Located around 6 light years away, a red dwarf: Bernard’s star seemed like the loneliest star closest to the solar system and the fastest moving in the night sky.
Throughout the years, and thanks to a number of telescopes like Hubble, Astronomers have managed to uncover thousands of hidden exoplanets spread across the universe– even an Earth-sized planet orbiting the nearest star to our sun – Proxima Centauri.
“After a very careful analysis, we are 99 percent confident that the planet is there,” Ignasi Ribas, of the Institute of Space Studies of Catalonia and the Institute of Space Sciences in Spain, said in a statement.
“However, we’ll continue to observe this fast-moving star to exclude possible, but improbable, natural variations of the stellar brightness which could masquerade as a planet,” added Ribas, the lead author of a new study announcing the detection of Barnard’s Star b. That study was published online today (Nov. 14) in the journal Nature.
Now, astronomers are announcing another exciting discovery, a super-Earth orbiting the closest single star (and second-closest star system, Proxima Centauri is the closest) to our own sun at only six light-years away: Barnard’s Star.
The best part it, the alien world may have all the necessary conditions to support life as we know it.
Bernard’s star is thought to have been created about 10,000 million years ago, meaning its older than our sun, but only has 16 percent of its mass.
At 3,170 Kelvin (2,896°C / 5,246°F), Bernard’s gives off most its light in the infrared end of the spectrum, bathing the planet, Barnard’s Star b, in a strange orange hue.
And although it is very close, it can not be seen with the naked eye because it is not very bright.
This, of course, does not prevent telescopes from observing it.
After twenty years of observations and more recent analysis with the HARPS and CARMENES spectrographs, at the observatories of La Silla (Chile) and Calar Alto (Almería), which analyze the spectrum (something like the fingerprint of light), Astronomers have been able to detect a very subtle movement around the alien star that indicates the presence of a planet.
The new planet for Barnard’s Star was found by analyzing the combined data from a number of telescopes. Once gathered, scientists stitched together all data and created an exceptionally large database.
The planet, eventually, popped up.
— Prof. Abel Méndez (@ProfAbelMendez) November 14, 2018
Because of the relative inactivity of Bernard’s star, the planets orbiting it, in this case, Barnard’s Star b, aren’t likely to be blasted with harmful solar radiation, which means that life on its surface could have a chance of surviving.
‘While the starlight from Barnard’s Star is too feeble for Barnard’s Star b to have liquid water on its surface, Barnard’s Star b probably has a similar temperature to Jupiter’s moon Europa,’ explained Professor Carole Haswell, head of astronomy at the Open University and a member of the international team that announced the discovery.

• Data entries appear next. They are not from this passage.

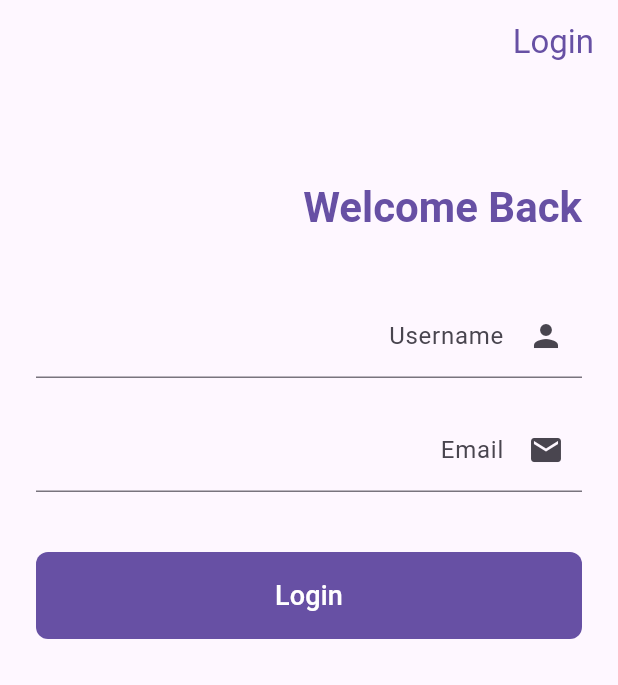
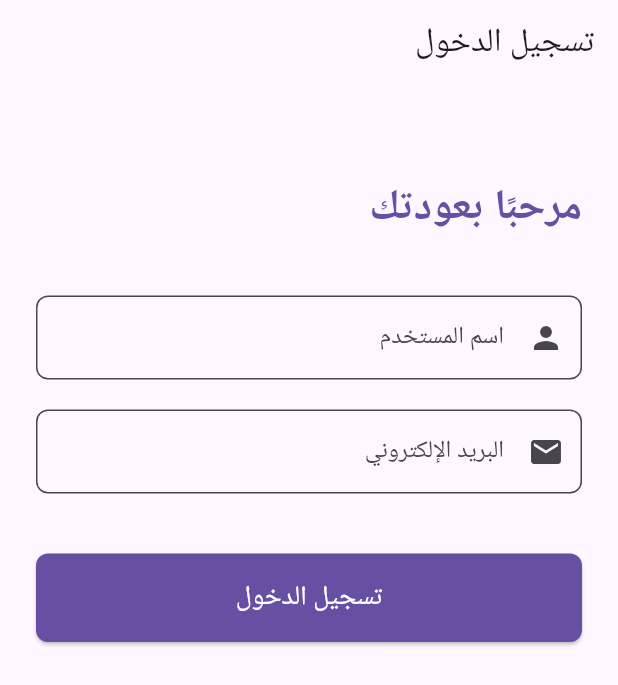
Before and after one commit to abdellatif-laghjaj/nuvaqua-mobile, a Flutter app: the screen it shows after launch, on a phone screen of 412 x 824 dp. Shown: the top 685 px of the screen. Run offline on Flutter 3.47's test engine with Material 3 defaults, Android fonts, the phone set to English and light mode, and no system bars.

```diff
--- a/lib/pages/login_page.dart
+++ b/lib/pages/login_page.dart
@@ -1,22 +1,23 @@
 import 'package:flutter/material.dart';
+import '../widgets/custom_input.dart';
 
 class LoginPage extends StatefulWidget {
+  const LoginPage({super.key});
+
   @override
   _LoginPageState createState() => _LoginPageState();
 }
 
 class _LoginPageState extends State<LoginPage> {
   final _formKey = GlobalKey<FormState>();
-  String _username = '';
-  String _email = '';
+  final _usernameController = TextEditingController();
+  final _emailController = TextEditingController();
 
   @override
   Widget build(BuildContext context) {
     return Scaffold(
       appBar: AppBar(
-        title: Text('Login'),
-        backgroundColor: Colors.transparent,
-        foregroundColor: Theme.of(context).colorScheme.primary,
+        title: const Text('تسجيل الدخول'),
       ),
       body: SingleChildScrollView(
         child: Padding(
@@ -26,28 +27,41 @@ class _LoginPageState extends State<LoginPage> {
             child: Column(
               crossAxisAlignment: CrossAxisAlignment.stretch,
               children: <Widget>[
-                SizedBox(height: 40),
+                const SizedBox(height: 40),
                 Text(
-                  'Welcome Back',
+                  'مرحبًا بعودتك',
                   style: Theme.of(context).textTheme.headlineMedium?.copyWith(
                         color: Theme.of(context).colorScheme.primary,
                         fontWeight: FontWeight.bold,
                       ),
                 ),
-                SizedBox(height: 40),
-                _buildInputField(
-                  label: 'Username',
+                const SizedBox(height: 40),
+                CustomInputField(
+                  label: 'اسم المستخدم',
                   icon: Icons.person,
-                  onSaved: (value) => _username = value!,
+                  controller: _usernameController,
+                  validator: (value) {
+                    if (value == null || value.isEmpty) {
+                      return 'الرجاء إدخال اسم المستخدم';
+                    }
+                    return null;
+                  },
                 ),
-                SizedBox(height: 20),
-                _buildInputField(
-                  label: 'Email',
+                const SizedBox(height: 20),
+                CustomInputField(
+                  label: 'البريد الإلكتروني',
                   icon: Icons.email,
-                  onSaved: (value) => _email = value!,
+                  controller: _emailController,
+                  validator: (value) {
+                    if (value == null || value.isEmpty) {
+                      return 'الرجاء إدخال البريد الإلكتروني';
+                    }
+                    return null;
+                  },
+                  keyboardType: TextInputType.emailAddress,
                 ),
-                SizedBox(height: 40),
-                FilledButton(
+                const SizedBox(height: 40),
+                ElevatedButton(
                   onPressed: _handleLogin,
                   style: FilledButton.styleFrom(
                     backgroundColor: Theme.of(context).colorScheme.primary,
@@ -55,11 +69,13 @@ class _LoginPageState extends State<LoginPage> {
                     shape: RoundedRectangleBorder(
                       borderRadius: BorderRadius.circular(8),
                     ),
-                    padding: EdgeInsets.symmetric(vertical: 16),
                   ),
-                  child: const Text(
-                    'Login',
-                    style: TextStyle(fontSize: 18),
+                  child: const Padding(
+                    padding: EdgeInsets.symmetric(vertical: 16.0),
+                    child: Text(
+                      'تسجيل الدخول',
+                      style: TextStyle(fontSize: 18),
+                    ),
                   ),
                 ),
               ],
@@ -70,34 +86,24 @@ class _LoginPageState extends State<LoginPage> {
     );
   }
 
-  Widget _buildInputField({
-    required String label,
-    required IconData icon,
-    required Function(String?) onSaved,
-  }) {
-    return TextFormField(
-      decoration: InputDecoration(
-        labelText: label,
-        prefixIcon: Icon(icon),
-      ),
-      validator: (value) {
-        if (value == null || value.isEmpty) {
-          return 'Please enter your $label';
-        }
-        return null;
-      },
-      onSaved: onSaved,
-    );
-  }
-
   void _handleLogin() {
     if (_formKey.currentState!.validate()) {
-      _formKey.currentState!.save();
+      // Perform login logic
       Navigator.pushNamed(
         context,
         '/dashboard',
-        arguments: {'username': _username, 'email': _email},
+        arguments: {
+          'username': _usernameController.text,
+          'email': _emailController.text,
+        },
       );
     }
   }
+
+  @override
+  void dispose() {
+    _usernameController.dispose();
+    _emailController.dispose();
+    super.dispose();
+  }
 }
--- /dev/null
+++ b/lib/widgets/custom_input.dart
@@ -0,0 +1,39 @@
+import 'package:flutter/material.dart';
+
+class CustomInputField extends StatelessWidget {
+  final String label;
+  final IconData icon;
+  final TextEditingController controller;
+  final String? Function(String?)? validator;
+  final bool obscureText;
+  final TextInputType keyboardType;
+
+  const CustomInputField({
+    super.key,
+    required this.label,
+    required this.icon,
+    required this.controller,
+    this.validator,
+    this.obscureText = false,
+    this.keyboardType = TextInputType.text,
+  });
+
+  @override
+  Widget build(BuildContext context) {
+    return TextFormField(
+      controller: controller,
+      decoration: InputDecoration(
+        labelText: label,
+        prefixIcon: Icon(icon),
+        border: OutlineInputBorder(
+          borderRadius: BorderRadius.circular(8),
+        ),
+        filled: true,
+        fillColor: Theme.of(context).colorScheme.surface,
+      ),
+      validator: validator,
+      obscureText: obscureText,
+      keyboardType: keyboardType,
+    );
+  }
+}
```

Barnard’s Star, The “Great White Whale” of Planet Hunting, Has Surrendered Its Secret – Astronomers have found that Barnard’s star has a super-Earth sized planet orbiting just beyond its habitable zone. | Many Worlds @nexssinfo https://t.co/dn2bP31pzt pic.twitter.com/hPfwCnpbF6
— The SETI Institute (@SETIInstitute) November 14, 2018
“Famously, Europa has a sub-surface ocean which has been considered as a potential habitat for life. It is possible Barnard’s Star b may offer similar niches for life. Tantalizingly, super-Earths like Barnard’s Star b probably sustain geothermal activity for longer than their lower mass counterparts.”
“This could be helpful to life by providing sustained heat and the chemicals needed to build complex organic molecules. This new discovery offers exciting prospects to learn more about the galaxy’s diversity of planetary systems, starting with our own solar system’s near neighbours.”